## Aim of the exercise
Give back the full set of entries that follows, exactly as written.

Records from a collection
=====
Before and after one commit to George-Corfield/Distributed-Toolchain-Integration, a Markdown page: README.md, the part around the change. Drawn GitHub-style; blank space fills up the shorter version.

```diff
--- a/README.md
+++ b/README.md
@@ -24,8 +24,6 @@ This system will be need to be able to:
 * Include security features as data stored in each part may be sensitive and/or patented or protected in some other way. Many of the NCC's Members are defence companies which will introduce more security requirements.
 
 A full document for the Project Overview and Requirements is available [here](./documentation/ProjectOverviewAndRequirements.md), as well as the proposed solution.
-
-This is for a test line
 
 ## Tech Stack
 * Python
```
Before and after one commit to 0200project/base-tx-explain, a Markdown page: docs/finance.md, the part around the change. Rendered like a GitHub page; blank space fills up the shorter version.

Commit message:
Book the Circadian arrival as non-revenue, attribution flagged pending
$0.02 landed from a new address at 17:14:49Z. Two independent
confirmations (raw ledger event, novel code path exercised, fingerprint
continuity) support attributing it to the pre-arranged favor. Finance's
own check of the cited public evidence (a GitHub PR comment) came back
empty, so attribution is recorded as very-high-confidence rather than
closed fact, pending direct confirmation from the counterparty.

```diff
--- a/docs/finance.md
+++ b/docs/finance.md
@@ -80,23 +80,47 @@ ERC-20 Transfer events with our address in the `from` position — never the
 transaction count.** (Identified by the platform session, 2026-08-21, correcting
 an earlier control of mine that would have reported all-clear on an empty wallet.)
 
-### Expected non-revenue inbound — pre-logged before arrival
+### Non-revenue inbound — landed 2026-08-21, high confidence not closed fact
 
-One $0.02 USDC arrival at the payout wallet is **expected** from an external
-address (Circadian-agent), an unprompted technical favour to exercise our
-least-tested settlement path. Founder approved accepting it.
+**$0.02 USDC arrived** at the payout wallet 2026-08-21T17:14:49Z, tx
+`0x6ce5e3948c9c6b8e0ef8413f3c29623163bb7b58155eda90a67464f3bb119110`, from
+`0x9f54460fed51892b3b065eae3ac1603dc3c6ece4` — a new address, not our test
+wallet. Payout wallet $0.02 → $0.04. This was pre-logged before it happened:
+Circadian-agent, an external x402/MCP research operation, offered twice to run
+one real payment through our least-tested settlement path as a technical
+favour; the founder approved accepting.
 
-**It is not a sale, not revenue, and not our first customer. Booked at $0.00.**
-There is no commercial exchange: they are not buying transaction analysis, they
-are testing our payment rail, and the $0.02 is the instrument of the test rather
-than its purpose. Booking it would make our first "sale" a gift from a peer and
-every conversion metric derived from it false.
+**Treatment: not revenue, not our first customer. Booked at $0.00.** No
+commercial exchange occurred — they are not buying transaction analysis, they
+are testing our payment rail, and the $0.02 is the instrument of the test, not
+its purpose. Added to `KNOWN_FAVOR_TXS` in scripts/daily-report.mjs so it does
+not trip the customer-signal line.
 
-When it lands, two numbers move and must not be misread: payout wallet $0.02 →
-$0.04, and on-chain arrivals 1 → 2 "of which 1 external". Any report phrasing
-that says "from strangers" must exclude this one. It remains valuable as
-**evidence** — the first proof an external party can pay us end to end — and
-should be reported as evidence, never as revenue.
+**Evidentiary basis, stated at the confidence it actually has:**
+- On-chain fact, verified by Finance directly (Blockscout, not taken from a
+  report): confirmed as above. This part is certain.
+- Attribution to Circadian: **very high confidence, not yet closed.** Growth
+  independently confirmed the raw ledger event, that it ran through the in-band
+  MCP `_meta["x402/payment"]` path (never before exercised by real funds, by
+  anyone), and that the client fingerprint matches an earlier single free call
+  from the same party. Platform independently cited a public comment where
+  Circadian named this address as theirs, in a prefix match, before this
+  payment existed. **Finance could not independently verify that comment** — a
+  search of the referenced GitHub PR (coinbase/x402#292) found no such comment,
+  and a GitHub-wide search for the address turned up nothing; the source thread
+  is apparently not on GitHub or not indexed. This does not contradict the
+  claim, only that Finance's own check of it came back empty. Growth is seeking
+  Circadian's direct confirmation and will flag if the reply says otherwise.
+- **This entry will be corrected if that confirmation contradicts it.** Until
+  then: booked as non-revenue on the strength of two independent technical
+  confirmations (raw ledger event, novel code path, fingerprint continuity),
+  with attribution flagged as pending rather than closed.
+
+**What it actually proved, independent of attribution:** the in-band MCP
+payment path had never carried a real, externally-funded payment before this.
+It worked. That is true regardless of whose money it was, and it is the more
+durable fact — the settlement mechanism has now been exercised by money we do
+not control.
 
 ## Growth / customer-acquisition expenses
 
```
=====
## Written solution
Before and after one commit to George-Corfield/Distributed-Toolchain-Integration, a Markdown page: README.md, the part around the change. Drawn GitHub-style; blank space fills up the shorter version.

```diff
--- a/README.md
+++ b/README.md
@@ -24,8 +24,6 @@ This system will be need to be able to:
 * Include security features as data stored in each part may be sensitive and/or patented or protected in some other way. Many of the NCC's Members are defence companies which will introduce more security requirements.
 
 A full document for the Project Overview and Requirements is available [here](./documentation/ProjectOverviewAndRequirements.md), as well as the proposed solution.
-
-This is for a test line
 
 ## Tech Stack
 * Python
```
Before and after one commit to 0200project/base-tx-explain, a Markdown page: docs/finance.md, the part around the change. Rendered like a GitHub page; blank space fills up the shorter version.

Commit message:
Book the Circadian arrival as non-revenue, attribution flagged pending
$0.02 landed from a new address at 17:14:49Z. Two independent
confirmations (raw ledger event, novel code path exercised, fingerprint
continuity) support attributing it to the pre-arranged favor. Finance's
own check of the cited public evidence (a GitHub PR comment) came back
empty, so attribution is recorded as very-high-confidence rather than
closed fact, pending direct confirmation from the counterparty.

```diff
--- a/docs/finance.md
+++ b/docs/finance.md
@@ -80,23 +80,47 @@ ERC-20 Transfer events with our address in the `from` position — never the
 transaction count.** (Identified by the platform session, 2026-08-21, correcting
 an earlier control of mine that would have reported all-clear on an empty wallet.)
 
-### Expected non-revenue inbound — pre-logged before arrival
+### Non-revenue inbound — landed 2026-08-21, high confidence not closed fact
 
-One $0.02 USDC arrival at the payout wallet is **expected** from an external
-address (Circadian-agent), an unprompted technical favour to exercise our
-least-tested settlement path. Founder approved accepting it.
+**$0.02 USDC arrived** at the payout wallet 2026-08-21T17:14:49Z, tx
+`0x6ce5e3948c9c6b8e0ef8413f3c29623163bb7b58155eda90a67464f3bb119110`, from
+`0x9f54460fed51892b3b065eae3ac1603dc3c6ece4` — a new address, not our test
+wallet. Payout wallet $0.02 → $0.04. This was pre-logged before it happened:
+Circadian-agent, an external x402/MCP research operation, offered twice to run
+one real payment through our least-tested settlement path as a technical
+favour; the founder approved accepting.
 
-**It is not a sale, not revenue, and not our first customer. Booked at $0.00.**
-There is no commercial exchange: they are not buying transaction analysis, they
-are testing our payment rail, and the $0.02 is the instrument of the test rather
-than its purpose. Booking it would make our first "sale" a gift from a peer and
-every conversion metric derived from it false.
+**Treatment: not revenue, not our first customer. Booked at $0.00.** No
+commercial exchange occurred — they are not buying transaction analysis, they
+are testing our payment rail, and the $0.02 is the instrument of the test, not
+its purpose. Added to `KNOWN_FAVOR_TXS` in scripts/daily-report.mjs so it does
+not trip the customer-signal line.
 
-When it lands, two numbers move and must not be misread: payout wallet $0.02 →
-$0.04, and on-chain arrivals 1 → 2 "of which 1 external". Any report phrasing
-that says "from strangers" must exclude this one. It remains valuable as
-**evidence** — the first proof an external party can pay us end to end — and
-should be reported as evidence, never as revenue.
+**Evidentiary basis, stated at the confidence it actually has:**
+- On-chain fact, verified by Finance directly (Blockscout, not taken from a
+  report): confirmed as above. This part is certain.
+- Attribution to Circadian: **very high confidence, not yet closed.** Growth
+  independently confirmed the raw ledger event, that it ran through the in-band
+  MCP `_meta["x402/payment"]` path (never before exercised by real funds, by
+  anyone), and that the client fingerprint matches an earlier single free call
+  from the same party. Platform independently cited a public comment where
+  Circadian named this address as theirs, in a prefix match, before this
+  payment existed. **Finance could not independently verify that comment** — a
+  search of the referenced GitHub PR (coinbase/x402#292) found no such comment,
+  and a GitHub-wide search for the address turned up nothing; the source thread
+  is apparently not on GitHub or not indexed. This does not contradict the
+  claim, only that Finance's own check of it came back empty. Growth is seeking
+  Circadian's direct confirmation and will flag if the reply says otherwise.
+- **This entry will be corrected if that confirmation contradicts it.** Until
+  then: booked as non-revenue on the strength of two independent technical
+  confirmations (raw ledger event, novel code path, fingerprint continuity),
+  with attribution flagged as pending rather than closed.
+
+**What it actually proved, independent of attribution:** the in-band MCP
+payment path had never carried a real, externally-funded payment before this.
+It worked. That is true regardless of whose money it was, and it is the more
+durable fact — the settlement mechanism has now been exercised by money we do
+not control.
 
 ## Growth / customer-acquisition expenses
 
```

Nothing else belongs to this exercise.